■ **ABOUT THIS TASK**
The complete listing goes into the output exactly, without its pictures.

*** Opening of PROVIDED ENTRIES ***

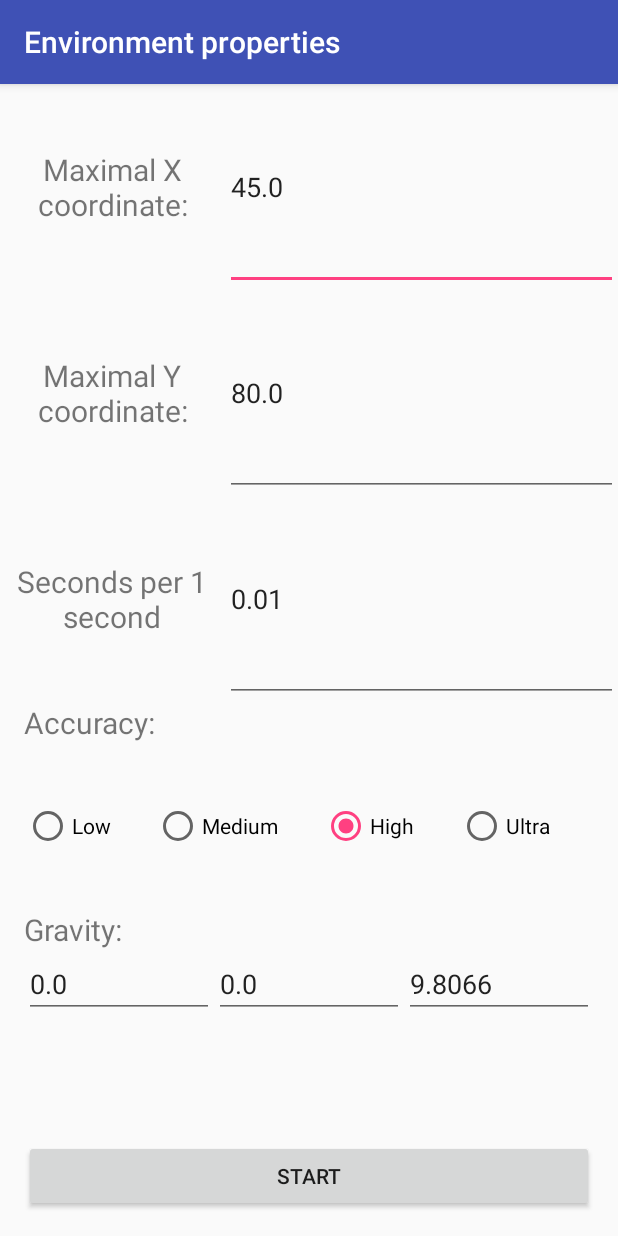
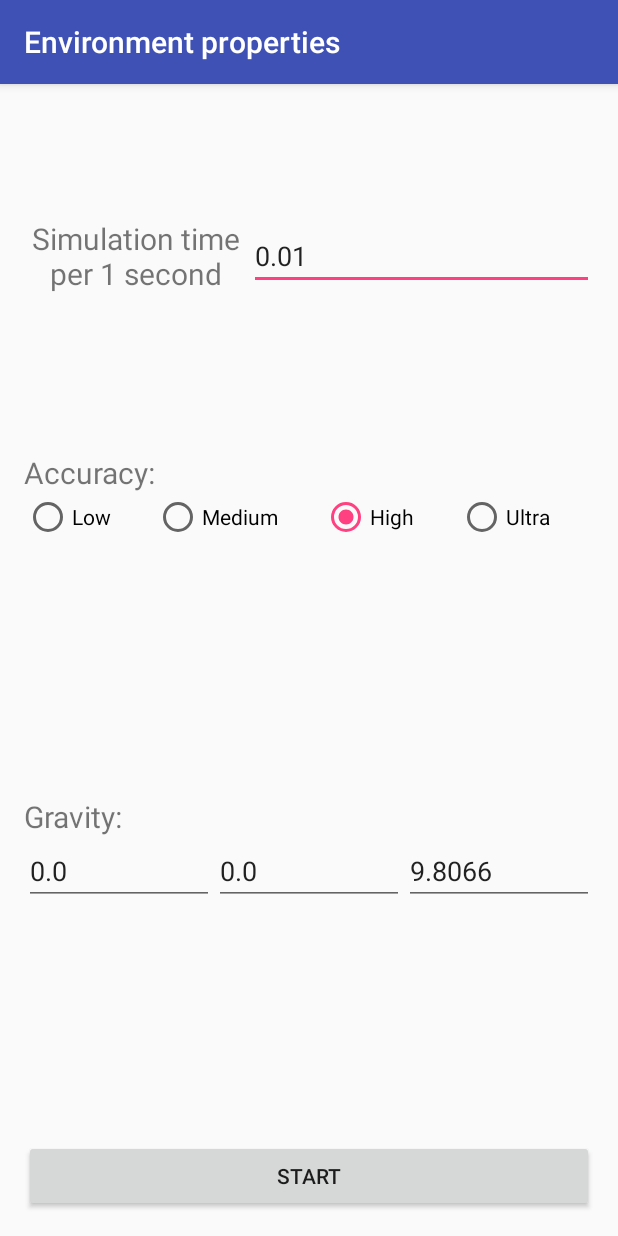
Before and after one commit to Mr-P-o-s-T/Object-oriented-programming, an Android app: the PropertiesActivity screen opened directly, with no data from a screen before it, on a phone screen of 412 x 824 dp. Run offline under Robolectric (Android 15) with nearby library versions, the phone set to English and light mode, and no system bars.

Commit message:
Task is done... Ready to check...

```diff
--- a/LAB.1/LAB1Ballscollision/app/src/main/java/com/example/lab1ballscollision/PropertiesActivity.java
+++ b/LAB.1/LAB1Ballscollision/app/src/main/java/com/example/lab1ballscollision/PropertiesActivity.java
@@ -20,8 +20,6 @@ public class PropertiesActivity extends AppCompatActivity {
     }
 
     public void onStartButtonClick(View v) {
-        Environment.xMax = Double.parseDouble(((EditText) findViewById(R.id.xMax)).getText().toString());
-        Environment.yMax = Double.parseDouble(((EditText) findViewById(R.id.yMax)).getText().toString());
         Environment.dT = Double.parseDouble(((EditText) findViewById(R.id.secsPerSec)).getText().toString());
         Environment.gravity = new Gravity(
                 Double.parseDouble(((EditText) findViewById(R.id.X)).getText().toString()),
@@ -42,7 +40,5 @@ public class PropertiesActivity extends AppCompatActivity {
 
         Intent intent = new Intent(PropertiesActivity.this, EnvironmentScreen.class);
         startActivity(intent);
-
-        Toast.makeText(this, Double.toString(Environment.xMax) + " " + Environment.yMax + " " + Environment.dT + " " + Environment.epsilon, Toast.LENGTH_LONG).show();
     }
 }
--- a/LAB.1/LAB1Ballscollision/app/src/main/res/layout/activity_properties.xml
+++ b/LAB.1/LAB1Ballscollision/app/src/main/res/layout/activity_properties.xml
@@ -8,62 +8,14 @@
         android:layout_width="match_parent"
         android:layout_height="0dp"
         android:layout_weight="1"
-        android:orientation="horizontal" >
-
-        <TextView
-            android:layout_width="wrap_content"
-            android:layout_height="wrap_content"
-            android:text="@string/xMax"
-            android:layout_gravity="center"
-            android:textAlignment="center"
-            android:textSize="20sp"
-            android:width="150dp"/>
-
-        <EditText
-            android:id="@+id/xMax"
-            android:layout_width="match_parent"
-            android:layout_height="match_parent"
-            android:ems="10"
-            android:inputType="numberDecimal"
-            android:text="45.0"
-            />
-    </LinearLayout>
-
-    <LinearLayout
-        android:layout_width="match_parent"
-        android:layout_height="0dp"
-        android:layout_weight="1"
-        android:orientation="horizontal" >
-
-        <TextView
-            android:layout_width="wrap_content"
-            android:layout_height="wrap_content"
-            android:text="@string/yMax"
-            android:layout_gravity="center"
-            android:textAlignment="center"
-            android:textSize="20sp"
-            android:width="150dp"/>
-
-        <EditText
-            android:id="@+id/yMax"
-            android:layout_width="match_parent"
-            android:layout_height="match_parent"
-            android:ems="10"
-            android:inputType="numberDecimal"
-            android:text="80.0" />
-    </LinearLayout>
-
-    <LinearLayout
-        android:layout_width="match_parent"
-        android:layout_height="0dp"
-        android:layout_weight="1"
+        android:padding="16dp"
         android:orientation="horizontal" >
 
         <TextView
             android:layout_width="wrap_content"
             android:layout_height="wrap_content"
             android:text="@string/timeSpeed"
-            android:layout_gravity="center"
+            android:layout_gravity="center_vertical"
             android:textAlignment="center"
             android:textSize="20sp"
             android:width="150dp"/>
@@ -71,7 +23,8 @@
         <EditText
             android:id="@+id/secsPerSec"
             android:layout_width="match_parent"
-            android:layout_height="match_parent"
+            android:layout_height="wrap_content"
+            android:layout_gravity="center_vertical"
             android:ems="10"
             android:inputType="numberDecimal"
             android:text="0.01" />
@@ -81,41 +34,40 @@
         android:layout_width="match_parent"
         android:layout_height="0dp"
         android:layout_weight="1"
+        android:padding="16dp"
         android:orientation="vertical" >
 
         <TextView
             android:layout_width="wrap_content"
             android:layout_height="wrap_content"
             android:text="@string/accuracy"
-            android:layout_marginLeft="16dp"
             android:textSize="20sp" />
 
         <RadioGroup
             android:id="@+id/accuracyRG"
             android:layout_width="match_parent"
-            android:layout_height="match_parent"
-            android:orientation="horizontal"
-            android:layout_marginLeft="16dp"
-            android:layout_marginRight="16dp" >
+            android:layout_height="wrap_content"
+            android:layout_gravity="center_vertical"
+            android:orientation="horizontal" >
 
             <RadioButton
                 android:id="@+id/lowRB"
                 android:layout_width="wrap_content"
-                android:layout_height="match_parent"
+                android:layout_height="wrap_content"
                 android:layout_weight="1"
                 android:text="@string/low" />
 
             <RadioButton
                 android:id="@+id/mediumRB"
                 android:layout_width="wrap_content"
-                android:layout_height="match_parent"
+                android:layout_height="wrap_content"
                 android:layout_weight="1"
                 android:text="@string/medium" />
 
             <RadioButton
                 android:id="@+id/highRB"
                 android:layout_width="wrap_content"
-                android:layout_height="match_parent"
+                android:layout_height="wrap_content"
                 android:layout_weight="1"
                 android:text="@string/high"
                 android:checked="true" />
@@ -123,7 +75,7 @@
             <RadioButton
                 android:id="@+id/ultraRB"
                 android:layout_width="wrap_content"
-                android:layout_height="match_parent"
+                android:layout_height="wrap_content"
                 android:layout_weight="1"
                 android:text="@string/ultra" />
         </RadioGroup>
@@ -133,20 +85,19 @@
         android:layout_width="wrap_content"
         android:layout_height="0dp"
         android:layout_weight="1"
+        android:padding="16dp"
         android:orientation="vertical" >
 
         <TextView
             android:layout_width="wrap_content"
             android:layout_height="wrap_content"
             android:textSize="20sp"
-            android:layout_marginLeft="16dp"
             android:text="@string/gravity"/>
 
         <LinearLayout
             android:layout_width="wrap_content"
             android:layout_height="wrap_content"
-            android:layout_marginLeft="16dp"
-            android:layout_marginRight="16dp" >
+            android:layout_gravity="center" >
 
             <EditText
                 android:id="@+id/X"
--- a/LAB.1/LAB1Ballscollision/app/src/main/res/values/strings.xml
+++ b/LAB.1/LAB1Ballscollision/app/src/main/res/values/strings.xml
@@ -5,7 +5,7 @@
     <string name="exit">Exit</string>
     <string name="xMax">Maximal X coordinate:</string>
     <string name="yMax">Maximal Y coordinate:</string>
-    <string name="timeSpeed">Seconds per 1 second</string>
+    <string name="timeSpeed">Simulation time per 1 second</string>
     <string name="accuracy">Accuracy:</string>
     <string name="low">Low</string>
     <string name="medium">Medium</string>
```
Also changed, not shown: LAB.1/LAB1Ballscollision/app/src/main/java/com/example/lab1ballscollision/EnvironmentScreen.java (+53 -29 lines), LAB.1/LAB1Ballscollision/app/src/main/java/com/example/lab1ballscollision/environment/Environment.java (+17 -11 lines), LAB.1/LAB1Ballscollision/app/src/main/java/com/example/lab1ballscollision/objects/Ball.java (+13 -3 lines), LAB.1/LAB1Ballscollision/app/src/main/java/com/example/lab1ballscollision/objects/PhysicBall.java (+4 -3 lines), LAB.1/LAB1Ballscollision/app/src/main/res/layout/activity_environment_screen.xml (+7 -3 lines).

*** Close of PROVIDED ENTRIES ***

■ **ANSWER BELOW**
Before and after one commit to Mr-P-o-s-T/Object-oriented-programming, an Android app: the PropertiesActivity screen opened directly, with no data from a screen before it, on a phone screen of 412 x 824 dp. Run offline under Robolectric (Android 15) with nearby library versions, the phone set to English and light mode, and no system bars.

Commit message:
Task is done... Ready to check...

```diff
--- a/LAB.1/LAB1Ballscollision/app/src/main/java/com/example/lab1ballscollision/PropertiesActivity.java
+++ b/LAB.1/LAB1Ballscollision/app/src/main/java/com/example/lab1ballscollision/PropertiesActivity.java
@@ -20,8 +20,6 @@ public class PropertiesActivity extends AppCompatActivity {
     }
 
     public void onStartButtonClick(View v) {
-        Environment.xMax = Double.parseDouble(((EditText) findViewById(R.id.xMax)).getText().toString());
-        Environment.yMax = Double.parseDouble(((EditText) findViewById(R.id.yMax)).getText().toString());
         Environment.dT = Double.parseDouble(((EditText) findViewById(R.id.secsPerSec)).getText().toString());
         Environment.gravity = new Gravity(
                 Double.parseDouble(((EditText) findViewById(R.id.X)).getText().toString()),
@@ -42,7 +40,5 @@ public class PropertiesActivity extends AppCompatActivity {
 
         Intent intent = new Intent(PropertiesActivity.this, EnvironmentScreen.class);
         startActivity(intent);
-
-        Toast.makeText(this, Double.toString(Environment.xMax) + " " + Environment.yMax + " " + Environment.dT + " " + Environment.epsilon, Toast.LENGTH_LONG).show();
     }
 }
--- a/LAB.1/LAB1Ballscollision/app/src/main/res/layout/activity_properties.xml
+++ b/LAB.1/LAB1Ballscollision/app/src/main/res/layout/activity_properties.xml
@@ -8,62 +8,14 @@
         android:layout_width="match_parent"
         android:layout_height="0dp"
         android:layout_weight="1"
-        android:orientation="horizontal" >
-
-        <TextView
-            android:layout_width="wrap_content"
-            android:layout_height="wrap_content"
-            android:text="@string/xMax"
-            android:layout_gravity="center"
-            android:textAlignment="center"
-            android:textSize="20sp"
-            android:width="150dp"/>
-
-        <EditText
-            android:id="@+id/xMax"
-            android:layout_width="match_parent"
-            android:layout_height="match_parent"
-            android:ems="10"
-            android:inputType="numberDecimal"
-            android:text="45.0"
-            />
-    </LinearLayout>
-
-    <LinearLayout
-        android:layout_width="match_parent"
-        android:layout_height="0dp"
-        android:layout_weight="1"
-        android:orientation="horizontal" >
-
-        <TextView
-            android:layout_width="wrap_content"
-            android:layout_height="wrap_content"
-            android:text="@string/yMax"
-            android:layout_gravity="center"
-            android:textAlignment="center"
-            android:textSize="20sp"
-            android:width="150dp"/>
-
-        <EditText
-            android:id="@+id/yMax"
-            android:layout_width="match_parent"
-            android:layout_height="match_parent"
-            android:ems="10"
-            android:inputType="numberDecimal"
-            android:text="80.0" />
-    </LinearLayout>
-
-    <LinearLayout
-        android:layout_width="match_parent"
-        android:layout_height="0dp"
-        android:layout_weight="1"
+        android:padding="16dp"
         android:orientation="horizontal" >
 
         <TextView
             android:layout_width="wrap_content"
             android:layout_height="wrap_content"
             android:text="@string/timeSpeed"
-            android:layout_gravity="center"
+            android:layout_gravity="center_vertical"
             android:textAlignment="center"
             android:textSize="20sp"
             android:width="150dp"/>
@@ -71,7 +23,8 @@
         <EditText
             android:id="@+id/secsPerSec"
             android:layout_width="match_parent"
-            android:layout_height="match_parent"
+            android:layout_height="wrap_content"
+            android:layout_gravity="center_vertical"
             android:ems="10"
             android:inputType="numberDecimal"
             android:text="0.01" />
@@ -81,41 +34,40 @@
         android:layout_width="match_parent"
         android:layout_height="0dp"
         android:layout_weight="1"
+        android:padding="16dp"
         android:orientation="vertical" >
 
         <TextView
             android:layout_width="wrap_content"
             android:layout_height="wrap_content"
             android:text="@string/accuracy"
-            android:layout_marginLeft="16dp"
             android:textSize="20sp" />
 
         <RadioGroup
             android:id="@+id/accuracyRG"
             android:layout_width="match_parent"
-            android:layout_height="match_parent"
-            android:orientation="horizontal"
-            android:layout_marginLeft="16dp"
-            android:layout_marginRight="16dp" >
+            android:layout_height="wrap_content"
+            android:layout_gravity="center_vertical"
+            android:orientation="horizontal" >
 
             <RadioButton
                 android:id="@+id/lowRB"
                 android:layout_width="wrap_content"
-                android:layout_height="match_parent"
+                android:layout_height="wrap_content"
                 android:layout_weight="1"
                 android:text="@string/low" />
 
             <RadioButton
                 android:id="@+id/mediumRB"
                 android:layout_width="wrap_content"
-                android:layout_height="match_parent"
+                android:layout_height="wrap_content"
                 android:layout_weight="1"
                 android:text="@string/medium" />
 
             <RadioButton
                 android:id="@+id/highRB"
                 android:layout_width="wrap_content"
-                android:layout_height="match_parent"
+                android:layout_height="wrap_content"
                 android:layout_weight="1"
                 android:text="@string/high"
                 android:checked="true" />
@@ -123,7 +75,7 @@
             <RadioButton
                 android:id="@+id/ultraRB"
                 android:layout_width="wrap_content"
-                android:layout_height="match_parent"
+                android:layout_height="wrap_content"
                 android:layout_weight="1"
                 android:text="@string/ultra" />
         </RadioGroup>
@@ -133,20 +85,19 @@
         android:layout_width="wrap_content"
         android:layout_height="0dp"
         android:layout_weight="1"
+        android:padding="16dp"
         android:orientation="vertical" >
 
         <TextView
             android:layout_width="wrap_content"
             android:layout_height="wrap_content"
             android:textSize="20sp"
-            android:layout_marginLeft="16dp"
             android:text="@string/gravity"/>
 
         <LinearLayout
             android:layout_width="wrap_content"
             android:layout_height="wrap_content"
-            android:layout_marginLeft="16dp"
-            android:layout_marginRight="16dp" >
+            android:layout_gravity="center" >
 
             <EditText
                 android:id="@+id/X"
--- a/LAB.1/LAB1Ballscollision/app/src/main/res/values/strings.xml
+++ b/LAB.1/LAB1Ballscollision/app/src/main/res/values/strings.xml
@@ -5,7 +5,7 @@
     <string name="exit">Exit</string>
     <string name="xMax">Maximal X coordinate:</string>
     <string name="yMax">Maximal Y coordinate:</string>
-    <string name="timeSpeed">Seconds per 1 second</string>
+    <string name="timeSpeed">Simulation time per 1 second</string>
     <string name="accuracy">Accuracy:</string>
     <string name="low">Low</string>
     <string name="medium">Medium</string>
```
Also changed, not shown: LAB.1/LAB1Ballscollision/app/src/main/java/com/example/lab1ballscollision/EnvironmentScreen.java (+53 -29 lines), LAB.1/LAB1Ballscollision/app/src/main/java/com/example/lab1ballscollision/environment/Environment.java (+17 -11 lines), LAB.1/LAB1Ballscollision/app/src/main/java/com/example/lab1ballscollision/objects/Ball.java (+13 -3 lines), LAB.1/LAB1Ballscollision/app/src/main/java/com/example/lab1ballscollision/objects/PhysicBall.java (+4 -3 lines), LAB.1/LAB1Ballscollision/app/src/main/res/layout/activity_environment_screen.xml (+7 -3 lines).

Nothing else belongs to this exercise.